Our goal must remain preventing an Iranian nuclear weapons capability, rather than merely managing it.

Iran must also dismantle its nuclear infrastructure to prevent it from having a uranium or plutonium path to a nuclear weapon.  Instead, the Obama Administration’s interim agreement gives Iran the right to continue to enrich uranium in violation of six U.N. Security Council resolutions.  This is a coup for Iran whose president declared that the “world powers surrendered to Iranian nation’s will” because “the centrifuges are spinning and will never stop.”

Our goal must remain preventing an Iranian nuclear weapons capability, rather than merely managing it.  A deal that allows Tehran to retain its nuclear infrastructure would leave Iran as a nuclear-threshold state.  However, recent press reports indicate that Iran’s infrastructure will not only remain intact, but the U.S. may in fact provide Iran with new nuclear equipment as part of a final deal. This is unacceptable.

While far from perfect, I supported the Iran Nuclear Agreement Review Act, which was signed into law and provides Congress with oversight of any potential agreement with Iran.  On such a critical issue to U.S. national security, Congress must assert its historic foreign policy role.

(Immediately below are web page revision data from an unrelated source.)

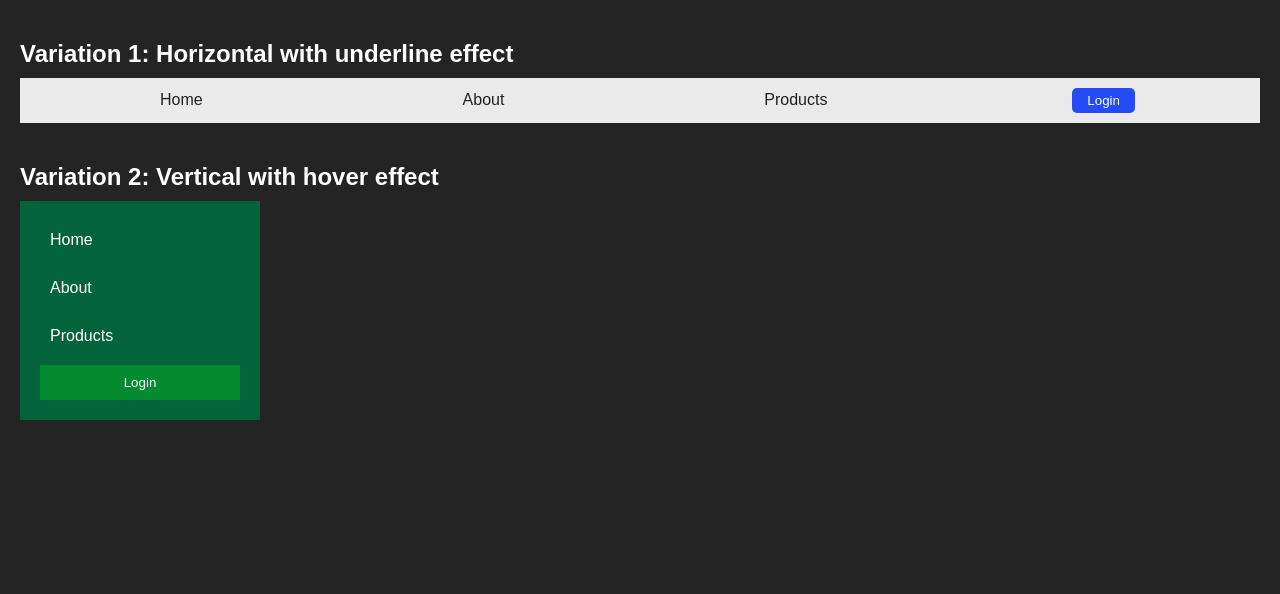
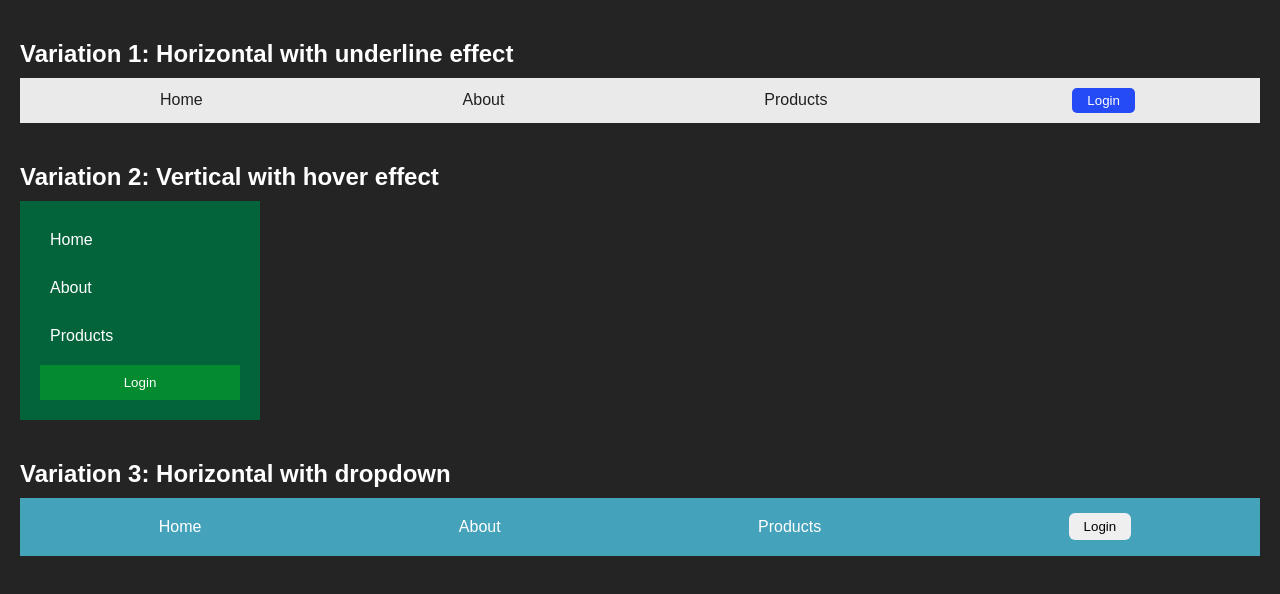
Before and after one commit to farjiiwow/LEARNING, a plain HTML site: page webDev/CSS/05_navbar/navbar.html in a window 1280 px wide. Drawn offline with Linux system fonts and the light colour scheme.

Commit message:
add horizontal navbar with dropdown

```diff
--- a/webDev/CSS/05_navbar/navbar.html
+++ b/webDev/CSS/05_navbar/navbar.html
@@ -82,7 +82,6 @@
         display: block;
         width: 100%;
         padding: 10px;
-
       }
       .nav2 a:hover {
         background-color: #137e0a;
@@ -98,6 +97,41 @@
       .nav2 .login-btn:hover {
         cursor: pointer;
       }
+      .nav3 {
+        background-color: #45a2bb;
+        padding: 10px;
+      }
+      .nav3 ul {
+        list-style-type: none;
+        padding: 0;
+        margin: 0;
+        display: flex;
+        justify-content: space-around;
+        align-items: center;
+      }
+      .nav3 a {
+        text-decoration: none;
+        color: #fff;
+        display: block;
+        padding: 10px;
+      }
+      .nav3 .dropdown-content {
+        display: none;
+      }
+      .nav3 .dropdown:hover .dropdown-content {
+        display: block;
+        position: absolute;
+        background-color: #3e3e3e;
+        min-width: 150px;
+      }
+      .nav3 .dropdown-content:hover a:hover {
+        border: 1px solid #fff;
+      }
+      .nav3 .login-btn {
+        padding: 6px 15px;
+        border-radius: 6px;
+        border: none;
+      }
     </style>
   </head>
   <body>
@@ -112,7 +146,7 @@
         </ul>
       </nav>
     </div>
-    <div class="nav-container"></div>
+    <div class="nav-container">
       <h2>Variation 2: Vertical with hover effect</h2>
       <nav class="nav2">
         <ul>
@@ -123,5 +157,23 @@
         <button class="login-btn">Login</button>
       </nav>
     </div>
+    <div class="nav-container">
+      <h2>Variation 3: Horizontal with dropdown</h2>
+      <nav class="nav3">
+        <ul>
+          <li><a href="#">Home</a></li>
+          <li class="dropdown">
+            <a href="#">About</a>
+            <div class="dropdown-content">
+              <a href="#">Our Story</a>
+              <a href="#">Team</a>
+              <a href="#">Contact</a>
+            </div>
+          </li>
+          <li><a href="#">Products</a></li>
+          <li><button class="login-btn">Login</button></li>
+        </ul>
+      </nav>
+    </div>
   </body>
 </html>
```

As Chairman of the Homeland Security Committee, I will continue to speak out about the dangers of signing a deal with Iran that will pave the way for a surge in terrorism and directly threaten the security of the United States and our allies.